Winter time can be as hazardous for pedestrians as it can for drivers on icy roadways. Pedestrians must navigate cold conditions, slick surfaces, and poor visibility when stepping outside. Additionally, they must be cautious for drivers losing control of their vehicles that can pose a potential hazard. While winter conditions typically cause drivers to take greater caution on the roads, the mix of moisture on the roadways, poor visibility, and freezing temperatures can mean that even the safest driver could become a threat to pedestrians alongside roadways, in parking lots, or moving through crosswalks. As you face the winter weather, consider these following safety tips to make it safely to your destination.
A key factor in avoiding a fall is appropriate footwear for the conditions. Two considerations are foot comfort and traction. Comfort will allow you to feel the surface of the ground much better, adding stability. In wet conditions, opt for a waterproof boot to keep your foot dry and warm. Use wool socks to insulate your foot in the cold to stave off numbness. As far as traction is concerned, you will need all you can get on icy surfaces. Avoid smooth soled trainers and casual shoes. You do not want to find out how hard the icy pavement is with your skull. Instead, pick a boot with plenty of grippy tread on the sole and stay upright this winter.
When entering stores, be mindful of the slick surfaces immediately inside and outside. Business owners should take precautions to warn you of wet floors, but never assume. As people come in from the wet and cold outside, they may leave water and ice melting on the floors just inside a doorway. Exercise caution and use a shopping cart or handrail for extra stability.
Sidewalks, Parking Lots, and Crosswalks
A good rule of thumb is if there is a pedestrian specific walkway, use it. This includes sidewalks and crosswalks. The extra distance from the roadways and the high visibility of these walkways can save your life from an unaware driver otherwise not spotting you in the road. In parking lots or areas without pedestrian paths, always assume a driver cannot see you and cannot stop in time. While the pedestrian generally should have the right away, it does not do you much good if you are flattened by a passing vehicle.
Seek Legal Assistance

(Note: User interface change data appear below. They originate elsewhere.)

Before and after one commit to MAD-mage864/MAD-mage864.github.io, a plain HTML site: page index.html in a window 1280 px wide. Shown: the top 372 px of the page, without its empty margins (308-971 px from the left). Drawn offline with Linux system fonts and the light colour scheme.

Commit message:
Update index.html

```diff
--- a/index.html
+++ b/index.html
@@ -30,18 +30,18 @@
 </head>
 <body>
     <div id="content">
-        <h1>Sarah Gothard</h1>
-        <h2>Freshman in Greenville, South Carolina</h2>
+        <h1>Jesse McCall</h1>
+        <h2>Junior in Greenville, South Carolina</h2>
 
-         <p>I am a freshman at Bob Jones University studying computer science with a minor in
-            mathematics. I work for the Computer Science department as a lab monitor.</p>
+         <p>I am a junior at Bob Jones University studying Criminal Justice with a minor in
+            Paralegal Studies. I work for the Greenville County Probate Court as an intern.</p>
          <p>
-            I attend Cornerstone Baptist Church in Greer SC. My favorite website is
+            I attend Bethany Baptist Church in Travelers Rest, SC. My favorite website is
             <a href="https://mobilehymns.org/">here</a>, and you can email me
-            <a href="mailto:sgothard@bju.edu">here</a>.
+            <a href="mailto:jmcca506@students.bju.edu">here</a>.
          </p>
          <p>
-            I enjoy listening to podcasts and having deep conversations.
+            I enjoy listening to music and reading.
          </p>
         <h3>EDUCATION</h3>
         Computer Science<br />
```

If you do happen to slip, trip, or fall on the premises of a business, take a moment to consider whether it could have been avoided. If the store owner was negligent in cleaning up a slick surface and notifying patrons about the conditions, you may have a good case for a personal injury claim. Likewise, if a driver disregards the rules of the road or fails to maintain control of their vehicle and you become a victim, you owe it to yourself to seek compensation for potential damages such as medical bills, lost wages, and pain and suffering.